If you feel too stiff for gardening, look at the Remedy section this month which features various suggestions to help with this symptom. And as this is the month of Valentine’s Day, why not try my Chocolate Valentine Hearts recipe in the Recipe section or consider making a Valentine card for someone special –see the Craft section.

 

Well Dressings Bakewell

Well Dressings Bakewell

JANUARY 2013

Happy New Year! This month, January, was named after the god Janus, who looks backwards and forwards at the same time. It’s a time for reflecting on the past and for making plans for the future and that’s why I enjoyed my winter visit to the Tittesworth Reservoir at Meerbrook, near Leek in Staffordshire so much. The still water of the reservoir, fed by the River Churnet, is a wonderful aid to quiet reflection, and an antidote to the busy Christmas period now behind us.
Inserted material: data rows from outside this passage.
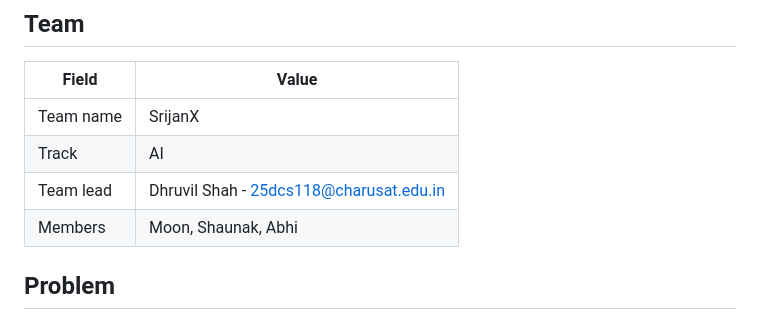
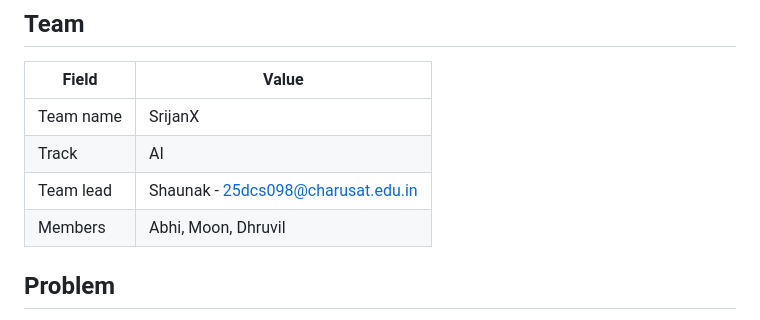
Before and after one commit to dhruvilshah0303/bob-ai-hackathon-SrijanX, a Markdown page: README.md, the part around the change. Drawn GitHub-style.

Commit message:
Update team lead and members in README

```diff
--- a/README.md
+++ b/README.md
@@ -8,8 +8,8 @@ An explainable emergency-dispatch dashboard that recommends the hospital where a
 |---|---|
 | Team name | SrijanX |
 | Track | AI |
-| Team lead | Dhruvil Shah - 25dcs118@charusat.edu.in |
-| Members	| Moon, Shaunak, Abhi |
+| Team lead | Shaunak - 25dcs098@charusat.edu.in |
+| Members	| Abhi, Moon, Dhruvil |
 
 ## Problem
 
```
The weather at the moment may be damp, but the reservoir is still beautiful with the bare branches of the trees and bleached reeds that edge it reflected in the wide stretches of its water.  The reservoir is also home to many species of birds which can be seen from hides, and a variety of wooded trails to discover the resident wildlife. Nearby, the looming hills of The Roaches make an inviting backdrop; they always suggest the outline of a sleeping dinosaur or dragon to me, but this is not the month for climbing, I think. Better to have lunch at the Tittesworth Visitor centre managed by Severn Trent Water and enjoy a traditional Staffordshire warmed cheese and onion filled oat cake.

Later this month there may be the first signs of snowdrops. Although they mostly flower in February you may just be able to see some and they are so heartening at this time of the year. For a more slimming yet still filling recipe, have a look at my Recipe page to see how to make warming Oriental Crab & Noodle soup. And try my Ginger Tea remedy, a brilliant immune system booster, invaluable at this time of winter colds. And for something new to explore in the new year, visit my craft page where you can learn a new skill: decorating with traditional Narrow Boat painting designs.